Healing escalates when people who have survived trauma are able to help others who have survived similar experiences.
Survivors of trauma are likely already living with shame, so insults and harsh criticism only drive them farther from what they need most — trust and connection.
Trauma can fuel frustrating and even dangerous outward behaviors. Having compassion on a victim of trauma doesn’t mean you should put yourself in danger. Loving someone through trauma can mean creating boundaries that keep them from hurting themselves, you or someone else.
Therapy is an essential part of the healing process of survivors and those who care about them.
Rather than reacting only to behaviors, it’s helpful to recognize that behaviors driven by trauma are a symptom of deeper, inward pain. It isn’t personal, even if it feels like it is.
How can we contribute to a safer, more loving world where there is so much trauma?
We can consider the human cost of the decisions we make, both individually and on a grand scale, taking into account the reality that trauma is impacting every segment of society.
We can stop ourselves when we are tempted to judge someone whose worst nightmare became a reality and offer compassion instead of criticism.
Instead of ignoring the scars left by trauma, we can create conversations that allow them to foster empathy and healing.
Recognize the pain that fuels each others’ actions and talk about that, rather than the actions and reactions that are symptoms of it.
Let’s assume everyone we pass in the course of a day could be battling the after-effects of trauma. As we become more aware, let’s choose gentle responses that don’t serve as triggers, but offer compassion instead.
Don’t resist opportunities to understand the struggles of those with different vantage points than your own.
Assume that the future of the world could very well depend on how we choose to respond to trauma, in our families, communities and across the planet.
Pause for a moment to think about how trauma could be affecting the world around you. In what ways could you interact differently in order to create an environment conducive for healing and empathy?

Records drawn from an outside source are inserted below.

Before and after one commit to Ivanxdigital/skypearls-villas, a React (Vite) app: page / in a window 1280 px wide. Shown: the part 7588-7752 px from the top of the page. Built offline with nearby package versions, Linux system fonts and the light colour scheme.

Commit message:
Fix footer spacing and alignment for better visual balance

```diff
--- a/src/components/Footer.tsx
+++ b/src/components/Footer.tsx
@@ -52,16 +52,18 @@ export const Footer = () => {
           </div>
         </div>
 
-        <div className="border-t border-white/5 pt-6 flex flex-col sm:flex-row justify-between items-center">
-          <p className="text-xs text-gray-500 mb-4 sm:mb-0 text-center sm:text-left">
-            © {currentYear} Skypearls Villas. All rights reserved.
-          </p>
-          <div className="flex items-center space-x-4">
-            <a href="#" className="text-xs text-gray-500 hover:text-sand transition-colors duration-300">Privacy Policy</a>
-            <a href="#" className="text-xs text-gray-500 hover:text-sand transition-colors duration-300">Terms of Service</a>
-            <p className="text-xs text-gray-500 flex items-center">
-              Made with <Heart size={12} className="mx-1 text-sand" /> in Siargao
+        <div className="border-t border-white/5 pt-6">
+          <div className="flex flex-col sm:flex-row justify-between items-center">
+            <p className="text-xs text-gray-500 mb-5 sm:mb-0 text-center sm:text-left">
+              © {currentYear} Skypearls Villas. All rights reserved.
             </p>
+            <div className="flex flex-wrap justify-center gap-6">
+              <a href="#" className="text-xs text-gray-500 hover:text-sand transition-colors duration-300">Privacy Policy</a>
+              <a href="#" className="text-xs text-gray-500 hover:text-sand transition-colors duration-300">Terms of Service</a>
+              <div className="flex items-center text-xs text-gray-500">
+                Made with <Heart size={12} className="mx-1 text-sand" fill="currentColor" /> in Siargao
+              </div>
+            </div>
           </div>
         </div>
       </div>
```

We recently sat down with therapist and trauma specialist Mark Means, who shared a wealth of knowledge regarding the ways can trauma affects our ability to connect with others. Listen to that conversation on The Love Better Podcast Episode 21: How Can Love Survive Trauma?